My baby sister died in an accident in 1949; my other sister, who is a genealogist, recently came across a sign-in book from the baby’s wake. We were perplexed to see that only one of my father’s siblings had attended, or at least they had not signed in. We are trying to come up with reasons why their names were not in the book. What can you tell me about sign-in customs at that time among 3rd-generation German-Americans living in Ohio?
Our staff did some digging around but did not find anything specific to 3rd generation German-Americans regarding funeral register books. However, we have a few guesses that might explain why only 1 sibling’s name was in the book:
Guess 1: Perhaps some of the relatives didn’t sign because they figured their presence would be remembered or assumed because of their position in the family, so they didn’t think signing would be necessary. Or similarly, maybe the 1 sibling signed as a representative for the others.
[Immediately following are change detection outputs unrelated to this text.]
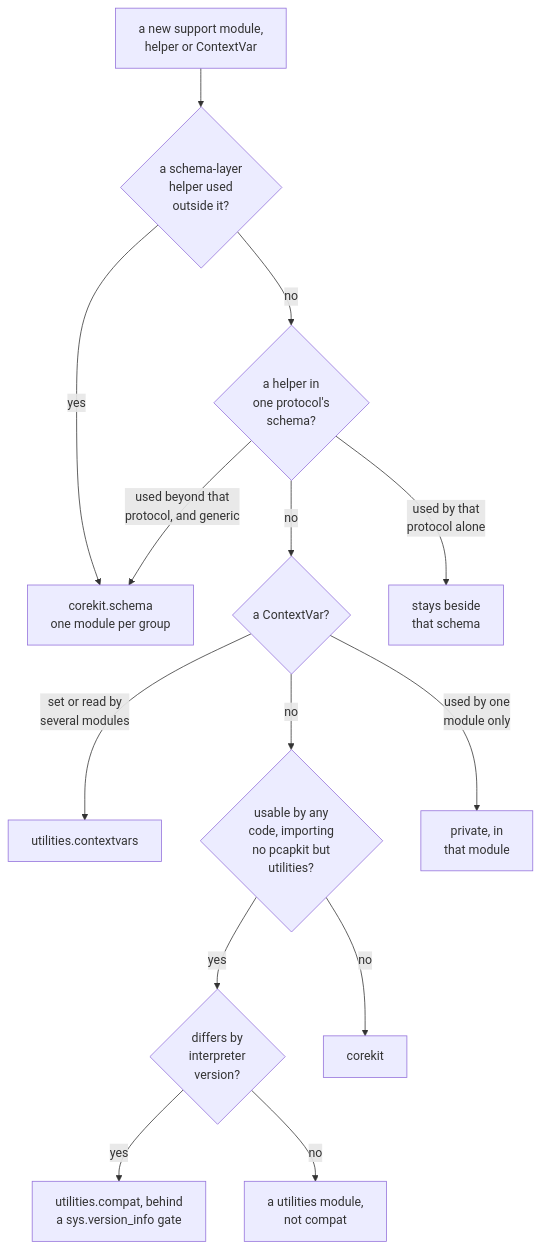
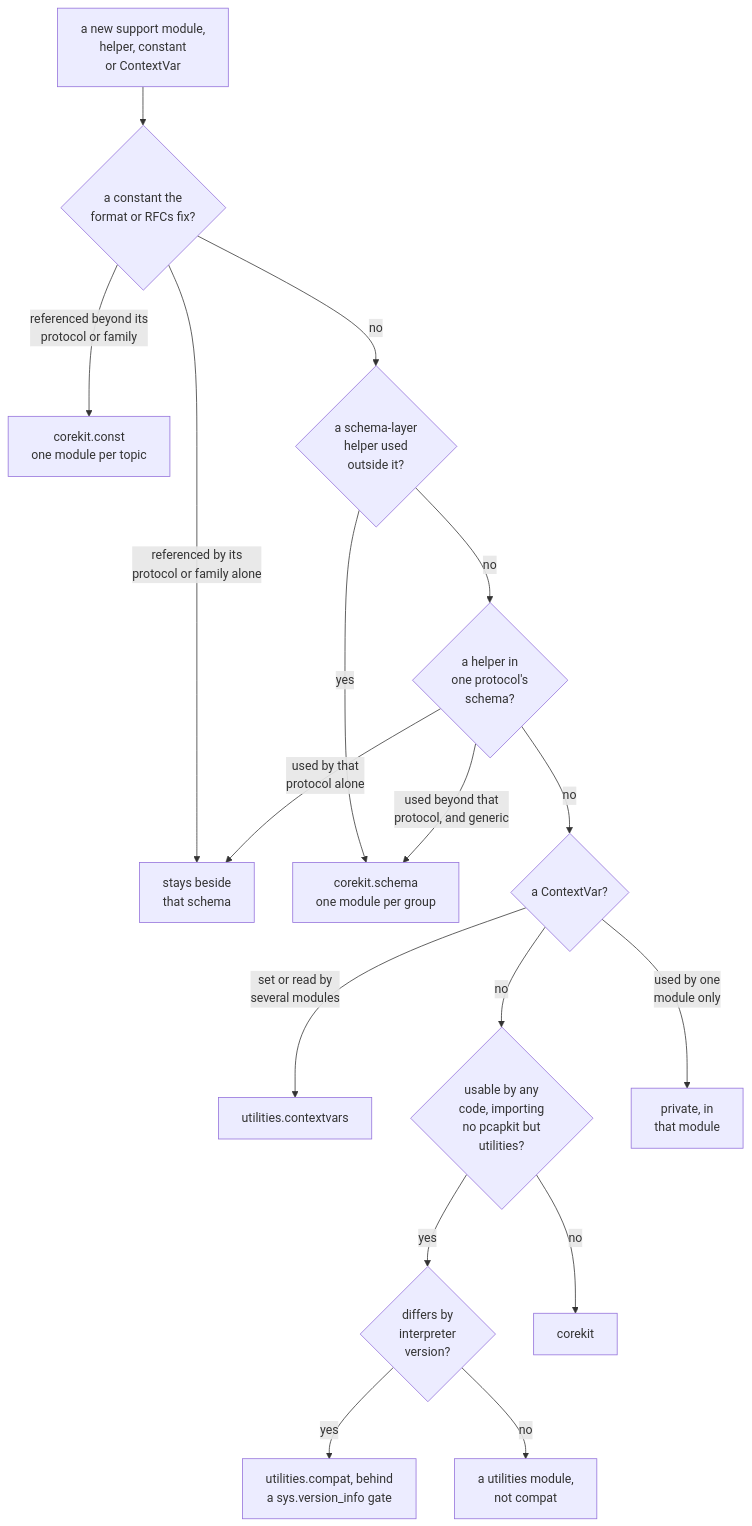
Before and after one commit to JarryShaw/PyPCAPKit: the diagram in docs/source/contributing/conventions/utilities-or-corekit.rst, drawn with Mermaid. The commit also changed other lines of this file and 55 other files, not shown here.

First line of the commit message:
refactor(corekit)!: give shared format constants one home in corekit.const (#2883)

```diff
--- a/docs/source/contributing/conventions/utilities-or-corekit.rst
+++ b/docs/source/contributing/conventions/utilities-or-corekit.rst
@@ -12,16 +12,19 @@
 .. mermaid::
 
    flowchart TD
-       NEW["a new support module,<br/>helper or ContextVar"] --> LAYER{"a schema-layer<br/>helper used<br/>outside it?"}
+       NEW["a new support module,<br/>helper, constant<br/>or ContextVar"] --> CONST{"a constant the<br/>format or RFCs fix?"}
+       CONST -->|"referenced beyond its<br/>protocol or family"| SHARED["corekit.const<br/>one module per topic"]
+       CONST -->|"referenced by its<br/>protocol or family alone"| STAY["stays beside<br/>that schema"]
+       CONST -->|no| LAYER{"a schema-layer<br/>helper used<br/>outside it?"}
        LAYER -->|no| OWNED{"a helper in<br/>one protocol's<br/>schema?"}
        LAYER -->|yes| SCHEMA["corekit.schema<br/>one module per group"]
        OWNED -->|"used beyond that<br/>protocol, and generic"| SCHEMA
        OWNED -->|no| VAR{"a ContextVar?"}
-       OWNED -->|"used by that<br/>protocol alone"| STAY["stays beside<br/>that schema"]
+       OWNED -->|"used by that<br/>protocol alone"| STAY
        VAR -->|"set or read by<br/>several modules"| CTX["utilities.contextvars"]
        VAR -->|no| UTIL{"usable by any<br/>code, importing<br/>no pcapkit but<br/>utilities?"}
        VAR -->|"used by one<br/>module only"| PRIV["private, in<br/>that module"]
        UTIL -->|yes| VER{"differs by<br/>interpreter<br/>version?"}
        UTIL -->|no| CORE["corekit"]
        VER -->|yes| COMPAT["utilities.compat, behind<br/>a sys.version_info gate"]
        VER -->|no| OWN["a utilities module,<br/>not compat"]
```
Guess 2: Perhaps the book was set in a place that wasn’t easy to see and the relatives missed it.
Guess 3: Perhaps they really weren’t there for one reason or another, maybe an illness kept them from coming.
Guess 4: Perhaps they did sign it, but changed their name afterwards. This guess is based on the fact that many people of German descent did adjust their names to sound more American during and after World War II, although if there was some name changing that happened, you would probably already know that.